# Problem requirements
Copy each line from the records below in which the word "configuration" is found.

### Record excerpts ###

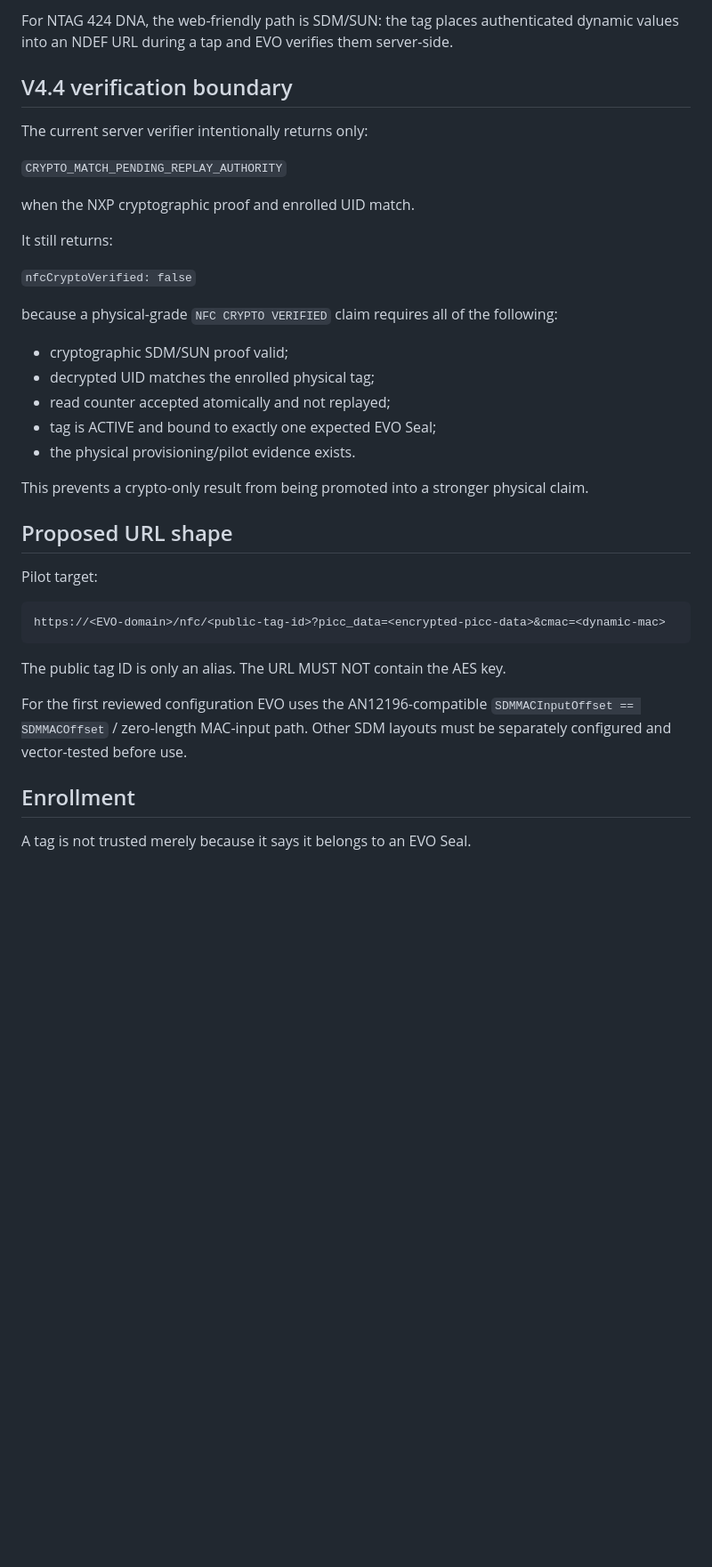
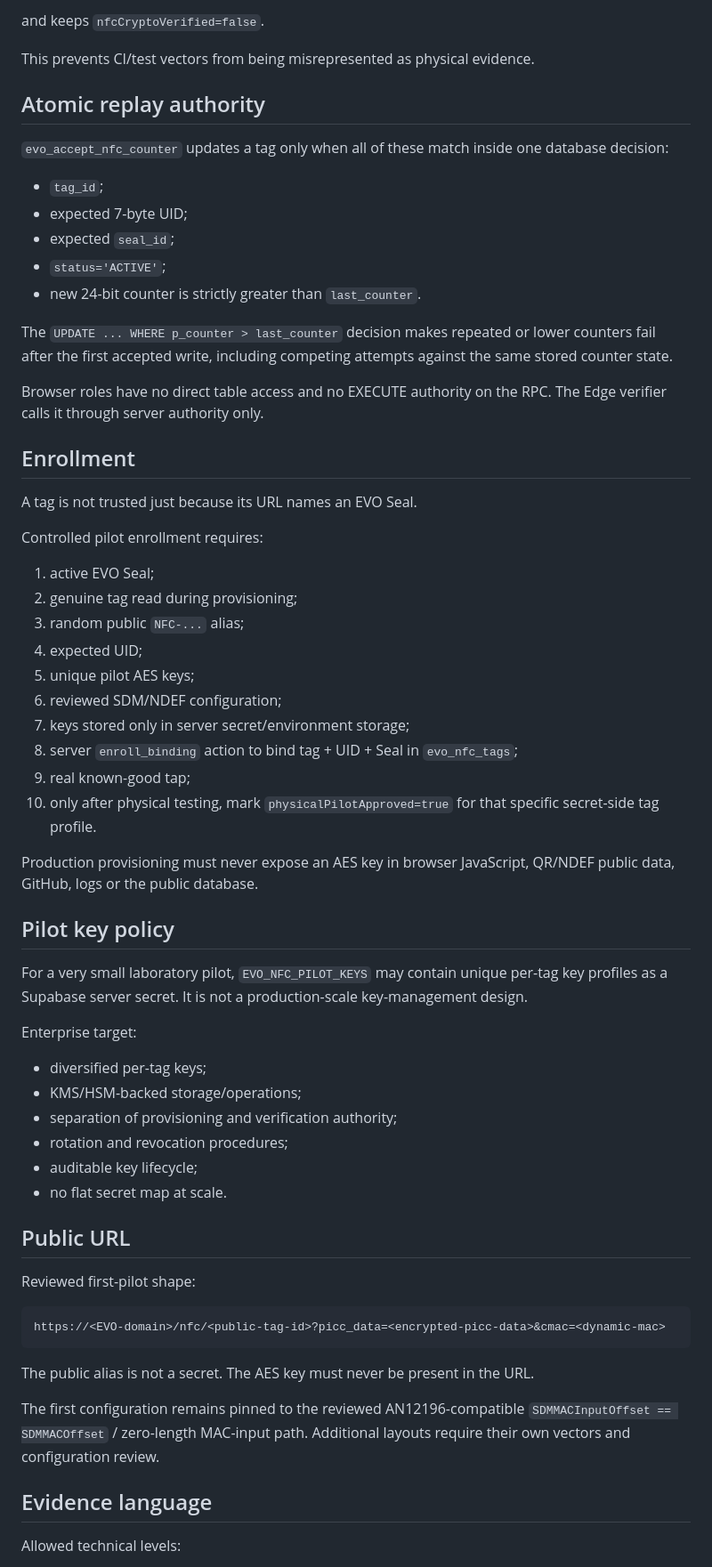
Before and after one commit to lionelricca/evo-protocol, a Markdown page: docs/NFC_ARCHITECTURE.md, the part around one of its changes. Shown at 89% size. GitHub-like rendering; blank space fills up the shorter version.

````diff
--- a/docs/NFC_ARCHITECTURE.md
+++ b/docs/NFC_ARCHITECTURE.md
@@ -73,41 +73,67 @@ The NFC layer depends on a secret that is not present in the public web page. Th
 
-For NTAG 424 DNA, the web-friendly path is SDM/SUN: the tag places authenticated dynamic values into an NDEF URL during a tap and EVO verifies them server-side.
+and keeps `nfcCryptoVerified=false`.
 
-## V4.4 verification boundary
+This prevents CI/test vectors from being misrepresented as physical evidence.
 
-The current server verifier intentionally returns only:
+## Atomic replay authority
 
-`CRYPTO_MATCH_PENDING_REPLAY_AUTHORITY`
+`evo_accept_nfc_counter` updates a tag only when all of these match inside one database decision:
 
-when the NXP cryptographic proof and enrolled UID match.
+- `tag_id`;
+- expected 7-byte UID;
+- expected `seal_id`;
+- `status='ACTIVE'`;
+- new 24-bit counter is strictly greater than `last_counter`.
 
-It still returns:
+The `UPDATE ... WHERE p_counter > last_counter` decision makes repeated or lower counters fail after the first accepted write, including competing attempts against the same stored counter state.
 
-`nfcCryptoVerified: false`
+Browser roles have no direct table access and no EXECUTE authority on the RPC. The Edge verifier calls it through server authority only.
 
-because a physical-grade `NFC CRYPTO VERIFIED` claim requires all of the following:
+## Enrollment
 
-- cryptographic SDM/SUN proof valid;
-- decrypted UID matches the enrolled physical tag;
-- read counter accepted atomically and not replayed;
-- tag is ACTIVE and bound to exactly one expected EVO Seal;
-- the physical provisioning/pilot evidence exists.
+A tag is not trusted just because its URL names an EVO Seal.
 
-This prevents a crypto-only result from being promoted into a stronger physical claim.
+Controlled pilot enrollment requires:
 
-## Proposed URL shape
+1. active EVO Seal;
+2. genuine tag read during provisioning;
+3. random public `NFC-...` alias;
+4. expected UID;
+5. unique pilot AES keys;
+6. reviewed SDM/NDEF configuration;
+7. keys stored only in server secret/environment storage;
+8. server `enroll_binding` action to bind tag + UID + Seal in `evo_nfc_tags`;
+9. real known-good tap;
+10. only after physical testing, mark `physicalPilotApproved=true` for that specific secret-side tag profile.
 
-Pilot target:
+Production provisioning must never expose an AES key in browser JavaScript, QR/NDEF public data, GitHub, logs or the public database.
+
+## Pilot key policy
+
+For a very small laboratory pilot, `EVO_NFC_PILOT_KEYS` may contain unique per-tag key profiles as a Supabase server secret. It is not a production-scale key-management design.
+
+Enterprise target:
+
+- diversified per-tag keys;
+- KMS/HSM-backed storage/operations;
+- separation of provisioning and verification authority;
+- rotation and revocation procedures;
+- auditable key lifecycle;
+- no flat secret map at scale.
+
+## Public URL
+
+Reviewed first-pilot shape:
 
 ```text
 https://<EVO-domain>/nfc/<public-tag-id>?picc_data=<encrypted-picc-data>&cmac=<dynamic-mac>
 ```
 
-The public tag ID is only an alias. The URL MUST NOT contain the AES key.
+The public alias is not a secret. The AES key must never be present in the URL.
 
-For the first reviewed configuration EVO uses the AN12196-compatible `SDMMACInputOffset == SDMMACOffset` / zero-length MAC-input path. Other SDM layouts must be separately configured and vector-tested before use.
+The first configuration remains pinned to the reviewed AN12196-compatible `SDMMACInputOffset == SDMMACOffset` / zero-length MAC-input path. Additional layouts require their own vectors and configuration review.
 
-## Enrollment
+## Evidence language
 
-A tag is not trusted merely because it says it belongs to an EVO Seal.
+Allowed technical levels:
 
````
Also changed, not shown: other parts of docs/NFC_ARCHITECTURE.md (+79 -168 lines).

###

# Output of the task
+6. reviewed SDM/NDEF configuration;
-For the first reviewed configuration EVO uses the AN12196-compatible `SDMMACInputOffset == SDMMACOffset` / zero-length MAC-input path. Other SDM layouts must be separately configured and vector-tested before use.
+The first configuration remains pinned to the reviewed AN12196-compatible `SDMMACInputOffset == SDMMACOffset` / zero-length MAC-input path. Additional layouts require their own vectors and configuration review.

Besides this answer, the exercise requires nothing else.